Unless the contract you have with Amicus is different than any other contract to purchase software, you should be able to discharge it. More details would be helpful. Amicus is an expensive product, but usually not that expensive. Is there something else you are not telling us? Such as the $7K was for sanctions or in lieu of doing time? Hope this perspective helps!
If the amicus fee are treated as child support then cannot discharge. Best to file a chapter 13 and notice the amicus with treatment as unsecured. See what type of claim the amicus files and also what characterization is given to the debt. If amicus does not do bk, then likely you will get out the debt.
First, if you have a lawyer, you should pose your questions to him or her.

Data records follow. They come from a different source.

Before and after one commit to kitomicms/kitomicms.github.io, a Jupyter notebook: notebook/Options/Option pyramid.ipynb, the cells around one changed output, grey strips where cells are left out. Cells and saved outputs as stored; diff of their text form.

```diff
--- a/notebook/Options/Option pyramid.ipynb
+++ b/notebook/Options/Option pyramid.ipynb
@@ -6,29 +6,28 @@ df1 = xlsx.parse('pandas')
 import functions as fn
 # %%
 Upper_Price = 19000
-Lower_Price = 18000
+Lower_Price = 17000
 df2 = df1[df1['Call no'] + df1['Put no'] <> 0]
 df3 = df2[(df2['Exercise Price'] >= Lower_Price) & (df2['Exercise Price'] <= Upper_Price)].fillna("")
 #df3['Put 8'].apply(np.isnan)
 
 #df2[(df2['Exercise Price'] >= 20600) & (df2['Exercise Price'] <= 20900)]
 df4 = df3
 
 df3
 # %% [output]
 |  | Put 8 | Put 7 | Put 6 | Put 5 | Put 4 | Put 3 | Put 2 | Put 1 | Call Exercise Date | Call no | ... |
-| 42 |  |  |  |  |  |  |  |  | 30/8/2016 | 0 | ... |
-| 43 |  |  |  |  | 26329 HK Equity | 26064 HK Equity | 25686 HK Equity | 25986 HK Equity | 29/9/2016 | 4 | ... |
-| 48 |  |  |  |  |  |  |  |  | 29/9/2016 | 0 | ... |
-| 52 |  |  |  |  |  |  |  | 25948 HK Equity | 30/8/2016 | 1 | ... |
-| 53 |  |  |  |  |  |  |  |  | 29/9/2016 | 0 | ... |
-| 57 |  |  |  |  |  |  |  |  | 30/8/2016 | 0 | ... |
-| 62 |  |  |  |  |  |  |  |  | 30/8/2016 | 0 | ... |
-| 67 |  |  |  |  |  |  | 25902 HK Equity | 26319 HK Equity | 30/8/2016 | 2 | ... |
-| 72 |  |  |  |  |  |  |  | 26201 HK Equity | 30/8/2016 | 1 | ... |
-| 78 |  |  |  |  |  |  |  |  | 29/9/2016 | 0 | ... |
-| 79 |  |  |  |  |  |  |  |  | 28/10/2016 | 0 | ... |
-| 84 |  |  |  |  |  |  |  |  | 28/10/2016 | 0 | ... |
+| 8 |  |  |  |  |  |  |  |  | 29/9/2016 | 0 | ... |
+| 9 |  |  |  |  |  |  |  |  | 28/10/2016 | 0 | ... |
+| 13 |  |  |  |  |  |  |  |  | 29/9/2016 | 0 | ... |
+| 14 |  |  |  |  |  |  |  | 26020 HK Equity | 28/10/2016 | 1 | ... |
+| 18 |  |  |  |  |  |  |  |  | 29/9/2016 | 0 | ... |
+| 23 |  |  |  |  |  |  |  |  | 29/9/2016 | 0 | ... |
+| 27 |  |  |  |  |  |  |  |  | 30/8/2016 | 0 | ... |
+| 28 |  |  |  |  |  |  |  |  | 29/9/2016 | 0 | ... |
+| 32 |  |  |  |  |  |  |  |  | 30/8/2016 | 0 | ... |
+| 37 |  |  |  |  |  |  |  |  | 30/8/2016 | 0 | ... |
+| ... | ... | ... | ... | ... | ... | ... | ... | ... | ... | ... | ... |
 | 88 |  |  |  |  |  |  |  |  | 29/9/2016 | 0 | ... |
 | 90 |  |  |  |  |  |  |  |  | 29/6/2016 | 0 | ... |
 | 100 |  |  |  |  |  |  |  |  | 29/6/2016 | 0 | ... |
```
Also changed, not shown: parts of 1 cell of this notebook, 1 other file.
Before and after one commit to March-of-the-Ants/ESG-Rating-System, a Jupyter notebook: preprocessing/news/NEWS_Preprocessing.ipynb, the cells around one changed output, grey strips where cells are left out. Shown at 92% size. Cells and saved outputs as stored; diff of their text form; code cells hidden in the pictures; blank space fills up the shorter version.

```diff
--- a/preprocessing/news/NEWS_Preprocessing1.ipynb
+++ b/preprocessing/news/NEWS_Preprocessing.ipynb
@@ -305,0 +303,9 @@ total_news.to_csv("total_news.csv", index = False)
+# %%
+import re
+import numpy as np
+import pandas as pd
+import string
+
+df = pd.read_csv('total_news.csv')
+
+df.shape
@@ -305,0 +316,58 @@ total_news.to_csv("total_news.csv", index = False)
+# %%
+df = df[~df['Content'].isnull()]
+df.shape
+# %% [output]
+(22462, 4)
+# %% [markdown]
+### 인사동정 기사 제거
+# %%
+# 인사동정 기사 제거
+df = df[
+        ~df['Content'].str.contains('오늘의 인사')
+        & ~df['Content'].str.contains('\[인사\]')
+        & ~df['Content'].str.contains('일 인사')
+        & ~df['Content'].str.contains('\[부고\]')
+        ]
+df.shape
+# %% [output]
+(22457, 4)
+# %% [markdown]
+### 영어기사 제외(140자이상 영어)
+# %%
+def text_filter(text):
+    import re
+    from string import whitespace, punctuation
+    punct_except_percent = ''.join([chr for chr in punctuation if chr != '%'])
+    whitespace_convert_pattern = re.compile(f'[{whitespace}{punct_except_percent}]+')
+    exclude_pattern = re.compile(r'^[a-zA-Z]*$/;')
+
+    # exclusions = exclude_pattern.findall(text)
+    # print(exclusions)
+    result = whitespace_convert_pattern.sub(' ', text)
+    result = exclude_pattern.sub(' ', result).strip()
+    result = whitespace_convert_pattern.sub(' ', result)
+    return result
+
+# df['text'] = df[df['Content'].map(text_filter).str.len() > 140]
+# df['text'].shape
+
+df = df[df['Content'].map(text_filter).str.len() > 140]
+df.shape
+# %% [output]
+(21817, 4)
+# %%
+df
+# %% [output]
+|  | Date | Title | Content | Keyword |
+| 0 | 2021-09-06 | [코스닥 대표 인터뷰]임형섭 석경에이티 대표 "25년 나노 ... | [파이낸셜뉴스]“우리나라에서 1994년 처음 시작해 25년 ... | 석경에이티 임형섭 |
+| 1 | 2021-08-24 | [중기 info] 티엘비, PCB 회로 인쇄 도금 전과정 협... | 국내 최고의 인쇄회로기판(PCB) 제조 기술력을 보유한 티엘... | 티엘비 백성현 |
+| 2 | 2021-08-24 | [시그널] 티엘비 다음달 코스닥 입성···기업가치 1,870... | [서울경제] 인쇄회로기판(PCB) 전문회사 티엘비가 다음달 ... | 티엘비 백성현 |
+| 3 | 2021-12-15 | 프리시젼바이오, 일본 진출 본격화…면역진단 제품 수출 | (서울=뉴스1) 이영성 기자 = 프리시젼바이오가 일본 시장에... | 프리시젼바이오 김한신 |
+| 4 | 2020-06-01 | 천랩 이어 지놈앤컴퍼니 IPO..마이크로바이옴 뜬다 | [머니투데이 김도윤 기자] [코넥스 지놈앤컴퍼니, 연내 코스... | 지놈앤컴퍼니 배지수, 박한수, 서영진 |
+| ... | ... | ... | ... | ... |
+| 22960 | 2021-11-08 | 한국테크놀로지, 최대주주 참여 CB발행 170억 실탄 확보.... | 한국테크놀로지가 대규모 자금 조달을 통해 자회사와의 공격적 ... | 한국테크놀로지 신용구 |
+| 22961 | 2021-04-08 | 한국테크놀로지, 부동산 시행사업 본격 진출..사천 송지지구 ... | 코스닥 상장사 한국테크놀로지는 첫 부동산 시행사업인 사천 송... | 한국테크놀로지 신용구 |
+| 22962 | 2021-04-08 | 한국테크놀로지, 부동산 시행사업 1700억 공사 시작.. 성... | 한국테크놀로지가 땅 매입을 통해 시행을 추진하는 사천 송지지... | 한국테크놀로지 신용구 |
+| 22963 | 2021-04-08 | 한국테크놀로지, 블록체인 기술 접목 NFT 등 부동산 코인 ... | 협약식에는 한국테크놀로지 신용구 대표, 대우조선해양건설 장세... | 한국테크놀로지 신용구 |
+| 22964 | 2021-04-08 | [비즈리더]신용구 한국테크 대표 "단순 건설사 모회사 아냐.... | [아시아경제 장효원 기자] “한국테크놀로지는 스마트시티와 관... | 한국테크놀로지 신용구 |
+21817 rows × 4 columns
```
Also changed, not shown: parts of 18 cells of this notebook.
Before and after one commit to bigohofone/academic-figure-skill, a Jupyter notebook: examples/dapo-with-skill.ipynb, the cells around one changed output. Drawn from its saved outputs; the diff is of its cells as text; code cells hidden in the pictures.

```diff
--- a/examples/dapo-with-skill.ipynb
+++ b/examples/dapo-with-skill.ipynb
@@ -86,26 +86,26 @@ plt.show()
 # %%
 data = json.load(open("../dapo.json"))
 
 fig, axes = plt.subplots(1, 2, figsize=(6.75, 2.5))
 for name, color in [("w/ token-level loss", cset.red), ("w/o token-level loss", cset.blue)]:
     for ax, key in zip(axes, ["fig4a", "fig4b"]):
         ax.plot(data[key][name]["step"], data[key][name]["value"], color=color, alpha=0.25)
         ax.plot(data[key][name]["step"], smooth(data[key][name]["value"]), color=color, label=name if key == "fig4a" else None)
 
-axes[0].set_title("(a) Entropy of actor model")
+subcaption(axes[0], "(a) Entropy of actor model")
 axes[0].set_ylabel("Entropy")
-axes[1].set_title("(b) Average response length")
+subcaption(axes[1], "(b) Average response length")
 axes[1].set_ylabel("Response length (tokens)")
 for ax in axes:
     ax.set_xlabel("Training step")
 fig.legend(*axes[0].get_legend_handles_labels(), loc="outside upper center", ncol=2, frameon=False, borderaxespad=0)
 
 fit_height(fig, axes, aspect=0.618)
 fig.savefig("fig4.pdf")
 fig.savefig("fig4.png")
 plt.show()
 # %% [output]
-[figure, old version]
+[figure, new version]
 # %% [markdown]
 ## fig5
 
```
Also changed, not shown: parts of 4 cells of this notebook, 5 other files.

I'm sorry, but I don't know the answers. These facts do not present an ethics question, but rather family law and consumer bankruptcy questions. I do not practice in either of those specialties.
I have edited the practice area and tags you selected so that you will get responses from lawyers who are much more qualified than I to answer your questions.
The one thing I can say is that you cannot solve this problem by querying strangers on this or any other website. I suggest that you very promptly consult a Houston lawyer who is certified in Consumer Bankruptcy Law by the Texas Board of Legal Specialization. A link to the Board's website appears below. Waiting until the amicus files a motion for contempt to get a bankruptcy lawyer involved would be a poor strategy that might well land you in jail.